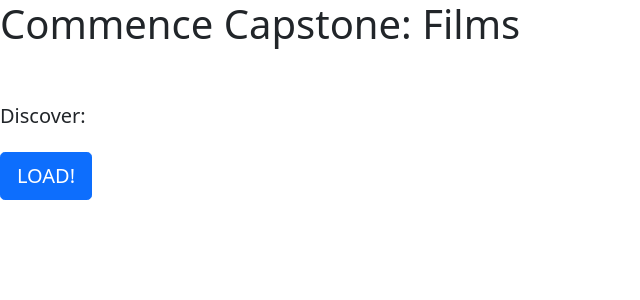
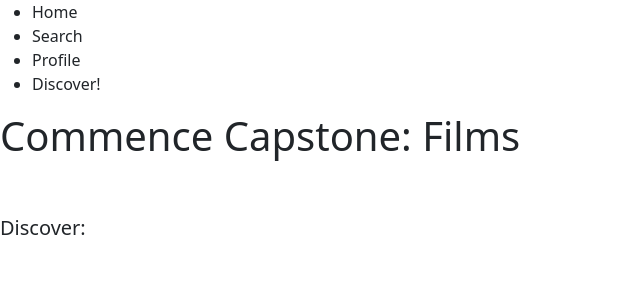
Before and after one commit to KevFrancisco/cs50-web-capstone, a Django app: page / in a window 1280 px wide. Shown: the top 300 px of the page, without its empty margins (0-640 px from the left). Run offline with Django 3.2, Linux system fonts and the light colour scheme; some libraries are stand-ins or nearby versions.

Commit message:
skeletal 1

```diff
--- a/films/templates/films/index.html
+++ b/films/templates/films/index.html
@@ -1,5 +1,4 @@
-{% extends "films/layout.html" %}
-{% load static %}
+{% extends "films/layout.html" %} {% load static %}
 
 {% block body %}
 <div>
@@ -14,13 +13,14 @@
         Discover:
     </h5>
 
-    <div class="d-flex flex-wrap" id="posters"></div>
+    {# <div class="d-flex flex-wrap" id="posters"></div> #}
 
-    <div class="small">
-        <pre id="json-raw"></pre>
-        <script src="{% static 'films/js/discover.js' %}"></script>
-        <button class="btn btn-primary btn-lg" onClick="discover('{{api_key}}')">LOAD!</button>
-    </div>
+    {# <div class="small"> #}
+    {#     <pre id="json-raw"></pre> #}
+    {#    <script src="{% static 'films/js/discover.js' %}"></script> #}
+    {#     <button class="btn btn-primary btn-lg" onClick="discover('{{api_key}}')">LOAD!</button> #}
+   {# </div> #}
+
 </div>
 
 {% endblock %}
--- a/films/templates/films/layout.html
+++ b/films/templates/films/layout.html
@@ -22,7 +22,12 @@
     <body class="">
         {# Navbar :D #}
         <div>
-
+            <ul>
+                <li>Home</li>
+                <li>Search</li>
+                <li>Profile</li>
+                <li>Discover!</li>
+            </ul>
         </div>
         {% block body %}
         {% endblock %}
```
Also changed, not shown: 2 other files.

== == ==

AIM OF THE TASK:
Line by line, give the material above again exactly, but without any pictures.

REPLY:
Before and after one commit to KevFrancisco/cs50-web-capstone, a Django app: page / in a window 1280 px wide. Shown: the top 300 px of the page, without its empty margins (0-640 px from the left). Run offline with Django 3.2, Linux system fonts and the light colour scheme; some libraries are stand-ins or nearby versions.

Commit message:
skeletal 1

```diff
--- a/films/templates/films/index.html
+++ b/films/templates/films/index.html
@@ -1,5 +1,4 @@
-{% extends "films/layout.html" %}
-{% load static %}
+{% extends "films/layout.html" %} {% load static %}
 
 {% block body %}
 <div>
@@ -14,13 +13,14 @@
         Discover:
     </h5>
 
-    <div class="d-flex flex-wrap" id="posters"></div>
+    {# <div class="d-flex flex-wrap" id="posters"></div> #}
 
-    <div class="small">
-        <pre id="json-raw"></pre>
-        <script src="{% static 'films/js/discover.js' %}"></script>
-        <button class="btn btn-primary btn-lg" onClick="discover('{{api_key}}')">LOAD!</button>
-    </div>
+    {# <div class="small"> #}
+    {#     <pre id="json-raw"></pre> #}
+    {#    <script src="{% static 'films/js/discover.js' %}"></script> #}
+    {#     <button class="btn btn-primary btn-lg" onClick="discover('{{api_key}}')">LOAD!</button> #}
+   {# </div> #}
+
 </div>
 
 {% endblock %}
--- a/films/templates/films/layout.html
+++ b/films/templates/films/layout.html
@@ -22,7 +22,12 @@
     <body class="">
         {# Navbar :D #}
         <div>
-
+            <ul>
+                <li>Home</li>
+                <li>Search</li>
+                <li>Profile</li>
+                <li>Discover!</li>
+            </ul>
         </div>
         {% block body %}
         {% endblock %}
```
Also changed, not shown: 2 other files.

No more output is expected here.